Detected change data
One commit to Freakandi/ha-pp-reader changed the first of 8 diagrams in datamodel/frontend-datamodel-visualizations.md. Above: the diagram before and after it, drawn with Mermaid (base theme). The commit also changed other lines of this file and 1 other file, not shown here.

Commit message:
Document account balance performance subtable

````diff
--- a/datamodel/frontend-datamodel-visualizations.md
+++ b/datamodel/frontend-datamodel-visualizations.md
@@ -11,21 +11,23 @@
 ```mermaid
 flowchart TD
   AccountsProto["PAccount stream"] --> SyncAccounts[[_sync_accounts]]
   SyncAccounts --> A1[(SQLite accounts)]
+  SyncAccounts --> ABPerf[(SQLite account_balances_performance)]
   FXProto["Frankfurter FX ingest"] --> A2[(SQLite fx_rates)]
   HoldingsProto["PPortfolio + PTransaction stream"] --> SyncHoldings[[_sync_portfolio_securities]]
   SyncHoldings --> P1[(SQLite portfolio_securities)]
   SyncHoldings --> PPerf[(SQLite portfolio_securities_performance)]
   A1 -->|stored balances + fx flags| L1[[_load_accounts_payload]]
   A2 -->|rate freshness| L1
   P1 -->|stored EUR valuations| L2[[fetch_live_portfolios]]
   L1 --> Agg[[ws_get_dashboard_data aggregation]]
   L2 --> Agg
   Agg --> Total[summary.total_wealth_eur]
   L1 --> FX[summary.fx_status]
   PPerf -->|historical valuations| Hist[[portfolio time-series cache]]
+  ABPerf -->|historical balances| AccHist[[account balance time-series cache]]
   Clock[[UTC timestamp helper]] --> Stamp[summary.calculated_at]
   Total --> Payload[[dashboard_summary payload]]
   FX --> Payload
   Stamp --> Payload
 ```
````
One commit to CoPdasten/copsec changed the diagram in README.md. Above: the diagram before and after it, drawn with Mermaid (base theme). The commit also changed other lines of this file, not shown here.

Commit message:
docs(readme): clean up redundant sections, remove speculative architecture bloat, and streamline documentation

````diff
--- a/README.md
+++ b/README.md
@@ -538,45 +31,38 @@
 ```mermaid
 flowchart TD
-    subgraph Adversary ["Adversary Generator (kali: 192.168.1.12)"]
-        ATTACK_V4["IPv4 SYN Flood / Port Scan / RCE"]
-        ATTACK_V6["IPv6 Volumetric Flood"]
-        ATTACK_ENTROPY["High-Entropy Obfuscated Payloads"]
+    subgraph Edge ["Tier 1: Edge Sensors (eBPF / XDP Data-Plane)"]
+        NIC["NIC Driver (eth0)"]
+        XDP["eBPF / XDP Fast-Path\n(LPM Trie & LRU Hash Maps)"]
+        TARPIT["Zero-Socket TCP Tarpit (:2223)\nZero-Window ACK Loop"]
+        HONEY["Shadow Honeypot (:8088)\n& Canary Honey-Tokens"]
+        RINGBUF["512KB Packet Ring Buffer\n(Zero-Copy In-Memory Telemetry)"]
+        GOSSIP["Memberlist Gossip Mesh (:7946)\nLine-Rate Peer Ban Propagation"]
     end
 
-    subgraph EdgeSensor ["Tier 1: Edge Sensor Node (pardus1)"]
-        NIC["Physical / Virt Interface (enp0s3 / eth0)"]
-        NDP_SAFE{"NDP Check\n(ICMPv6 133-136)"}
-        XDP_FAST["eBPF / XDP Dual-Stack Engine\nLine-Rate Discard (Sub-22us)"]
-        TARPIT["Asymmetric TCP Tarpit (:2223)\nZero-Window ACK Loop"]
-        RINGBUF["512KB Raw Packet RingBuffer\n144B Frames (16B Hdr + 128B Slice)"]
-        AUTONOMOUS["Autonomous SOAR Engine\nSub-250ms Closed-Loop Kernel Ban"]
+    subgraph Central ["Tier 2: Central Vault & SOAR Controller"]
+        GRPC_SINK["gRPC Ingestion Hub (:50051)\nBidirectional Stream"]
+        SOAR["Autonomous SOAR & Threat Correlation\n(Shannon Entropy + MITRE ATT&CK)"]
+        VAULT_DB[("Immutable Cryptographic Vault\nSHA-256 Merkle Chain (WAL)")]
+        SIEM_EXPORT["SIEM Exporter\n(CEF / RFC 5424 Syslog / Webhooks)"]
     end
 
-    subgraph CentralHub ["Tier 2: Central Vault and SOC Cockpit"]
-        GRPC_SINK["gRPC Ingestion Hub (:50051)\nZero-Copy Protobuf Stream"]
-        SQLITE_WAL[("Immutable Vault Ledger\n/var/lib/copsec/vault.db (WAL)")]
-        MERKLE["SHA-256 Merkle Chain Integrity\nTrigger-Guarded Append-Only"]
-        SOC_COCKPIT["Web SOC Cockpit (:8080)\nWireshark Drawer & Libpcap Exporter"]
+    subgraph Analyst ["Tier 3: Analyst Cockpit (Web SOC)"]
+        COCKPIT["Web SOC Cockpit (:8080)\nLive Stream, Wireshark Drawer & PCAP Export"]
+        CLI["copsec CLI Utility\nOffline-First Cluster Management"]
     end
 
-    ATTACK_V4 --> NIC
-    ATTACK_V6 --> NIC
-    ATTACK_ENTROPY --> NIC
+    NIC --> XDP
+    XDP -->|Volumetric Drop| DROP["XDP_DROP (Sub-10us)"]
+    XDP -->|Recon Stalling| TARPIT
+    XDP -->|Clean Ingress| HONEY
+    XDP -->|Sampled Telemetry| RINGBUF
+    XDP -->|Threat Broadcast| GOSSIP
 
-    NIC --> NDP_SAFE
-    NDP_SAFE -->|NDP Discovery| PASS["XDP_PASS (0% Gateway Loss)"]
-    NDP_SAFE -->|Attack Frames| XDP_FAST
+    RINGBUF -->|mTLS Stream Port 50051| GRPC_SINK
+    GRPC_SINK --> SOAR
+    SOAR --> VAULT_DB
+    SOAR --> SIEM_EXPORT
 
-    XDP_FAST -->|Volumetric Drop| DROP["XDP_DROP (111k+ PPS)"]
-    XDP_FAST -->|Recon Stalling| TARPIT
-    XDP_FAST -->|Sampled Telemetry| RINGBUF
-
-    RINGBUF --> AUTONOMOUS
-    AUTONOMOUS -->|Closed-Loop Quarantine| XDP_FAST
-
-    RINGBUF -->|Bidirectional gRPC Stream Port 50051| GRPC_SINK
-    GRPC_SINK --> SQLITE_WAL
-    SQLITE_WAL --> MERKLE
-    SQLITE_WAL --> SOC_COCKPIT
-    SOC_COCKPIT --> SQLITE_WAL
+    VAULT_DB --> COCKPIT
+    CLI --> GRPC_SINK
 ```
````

Exercise instructions:
Copy the records above, keeping every word the same.

Solved problem:
One commit to Freakandi/ha-pp-reader changed the first of 8 diagrams in datamodel/frontend-datamodel-visualizations.md. Above: the diagram before and after it, drawn with Mermaid (base theme). The commit also changed other lines of this file and 1 other file, not shown here.

Commit message:
Document account balance performance subtable

````diff
--- a/datamodel/frontend-datamodel-visualizations.md
+++ b/datamodel/frontend-datamodel-visualizations.md
@@ -11,21 +11,23 @@
 ```mermaid
 flowchart TD
   AccountsProto["PAccount stream"] --> SyncAccounts[[_sync_accounts]]
   SyncAccounts --> A1[(SQLite accounts)]
+  SyncAccounts --> ABPerf[(SQLite account_balances_performance)]
   FXProto["Frankfurter FX ingest"] --> A2[(SQLite fx_rates)]
   HoldingsProto["PPortfolio + PTransaction stream"] --> SyncHoldings[[_sync_portfolio_securities]]
   SyncHoldings --> P1[(SQLite portfolio_securities)]
   SyncHoldings --> PPerf[(SQLite portfolio_securities_performance)]
   A1 -->|stored balances + fx flags| L1[[_load_accounts_payload]]
   A2 -->|rate freshness| L1
   P1 -->|stored EUR valuations| L2[[fetch_live_portfolios]]
   L1 --> Agg[[ws_get_dashboard_data aggregation]]
   L2 --> Agg
   Agg --> Total[summary.total_wealth_eur]
   L1 --> FX[summary.fx_status]
   PPerf -->|historical valuations| Hist[[portfolio time-series cache]]
+  ABPerf -->|historical balances| AccHist[[account balance time-series cache]]
   Clock[[UTC timestamp helper]] --> Stamp[summary.calculated_at]
   Total --> Payload[[dashboard_summary payload]]
   FX --> Payload
   Stamp --> Payload
 ```
````
One commit to CoPdasten/copsec changed the diagram in README.md. Above: the diagram before and after it, drawn with Mermaid (base theme). The commit also changed other lines of this file, not shown here.

Commit message:
docs(readme): clean up redundant sections, remove speculative architecture bloat, and streamline documentation

````diff
--- a/README.md
+++ b/README.md
@@ -538,45 +31,38 @@
 ```mermaid
 flowchart TD
-    subgraph Adversary ["Adversary Generator (kali: 192.168.1.12)"]
-        ATTACK_V4["IPv4 SYN Flood / Port Scan / RCE"]
-        ATTACK_V6["IPv6 Volumetric Flood"]
-        ATTACK_ENTROPY["High-Entropy Obfuscated Payloads"]
+    subgraph Edge ["Tier 1: Edge Sensors (eBPF / XDP Data-Plane)"]
+        NIC["NIC Driver (eth0)"]
+        XDP["eBPF / XDP Fast-Path\n(LPM Trie & LRU Hash Maps)"]
+        TARPIT["Zero-Socket TCP Tarpit (:2223)\nZero-Window ACK Loop"]
+        HONEY["Shadow Honeypot (:8088)\n& Canary Honey-Tokens"]
+        RINGBUF["512KB Packet Ring Buffer\n(Zero-Copy In-Memory Telemetry)"]
+        GOSSIP["Memberlist Gossip Mesh (:7946)\nLine-Rate Peer Ban Propagation"]
     end
 
-    subgraph EdgeSensor ["Tier 1: Edge Sensor Node (pardus1)"]
-        NIC["Physical / Virt Interface (enp0s3 / eth0)"]
-        NDP_SAFE{"NDP Check\n(ICMPv6 133-136)"}
-        XDP_FAST["eBPF / XDP Dual-Stack Engine\nLine-Rate Discard (Sub-22us)"]
-        TARPIT["Asymmetric TCP Tarpit (:2223)\nZero-Window ACK Loop"]
-        RINGBUF["512KB Raw Packet RingBuffer\n144B Frames (16B Hdr + 128B Slice)"]
-        AUTONOMOUS["Autonomous SOAR Engine\nSub-250ms Closed-Loop Kernel Ban"]
+    subgraph Central ["Tier 2: Central Vault & SOAR Controller"]
+        GRPC_SINK["gRPC Ingestion Hub (:50051)\nBidirectional Stream"]
+        SOAR["Autonomous SOAR & Threat Correlation\n(Shannon Entropy + MITRE ATT&CK)"]
+        VAULT_DB[("Immutable Cryptographic Vault\nSHA-256 Merkle Chain (WAL)")]
+        SIEM_EXPORT["SIEM Exporter\n(CEF / RFC 5424 Syslog / Webhooks)"]
     end
 
-    subgraph CentralHub ["Tier 2: Central Vault and SOC Cockpit"]
-        GRPC_SINK["gRPC Ingestion Hub (:50051)\nZero-Copy Protobuf Stream"]
-        SQLITE_WAL[("Immutable Vault Ledger\n/var/lib/copsec/vault.db (WAL)")]
-        MERKLE["SHA-256 Merkle Chain Integrity\nTrigger-Guarded Append-Only"]
-        SOC_COCKPIT["Web SOC Cockpit (:8080)\nWireshark Drawer & Libpcap Exporter"]
+    subgraph Analyst ["Tier 3: Analyst Cockpit (Web SOC)"]
+        COCKPIT["Web SOC Cockpit (:8080)\nLive Stream, Wireshark Drawer & PCAP Export"]
+        CLI["copsec CLI Utility\nOffline-First Cluster Management"]
     end
 
-    ATTACK_V4 --> NIC
-    ATTACK_V6 --> NIC
-    ATTACK_ENTROPY --> NIC
+    NIC --> XDP
+    XDP -->|Volumetric Drop| DROP["XDP_DROP (Sub-10us)"]
+    XDP -->|Recon Stalling| TARPIT
+    XDP -->|Clean Ingress| HONEY
+    XDP -->|Sampled Telemetry| RINGBUF
+    XDP -->|Threat Broadcast| GOSSIP
 
-    NIC --> NDP_SAFE
-    NDP_SAFE -->|NDP Discovery| PASS["XDP_PASS (0% Gateway Loss)"]
-    NDP_SAFE -->|Attack Frames| XDP_FAST
+    RINGBUF -->|mTLS Stream Port 50051| GRPC_SINK
+    GRPC_SINK --> SOAR
+    SOAR --> VAULT_DB
+    SOAR --> SIEM_EXPORT
 
-    XDP_FAST -->|Volumetric Drop| DROP["XDP_DROP (111k+ PPS)"]
-    XDP_FAST -->|Recon Stalling| TARPIT
-    XDP_FAST -->|Sampled Telemetry| RINGBUF
-
-    RINGBUF --> AUTONOMOUS
-    AUTONOMOUS -->|Closed-Loop Quarantine| XDP_FAST
-
-    RINGBUF -->|Bidirectional gRPC Stream Port 50051| GRPC_SINK
-    GRPC_SINK --> SQLITE_WAL
-    SQLITE_WAL --> MERKLE
-    SQLITE_WAL --> SOC_COCKPIT
-    SOC_COCKPIT --> SQLITE_WAL
+    VAULT_DB --> COCKPIT
+    CLI --> GRPC_SINK
 ```
````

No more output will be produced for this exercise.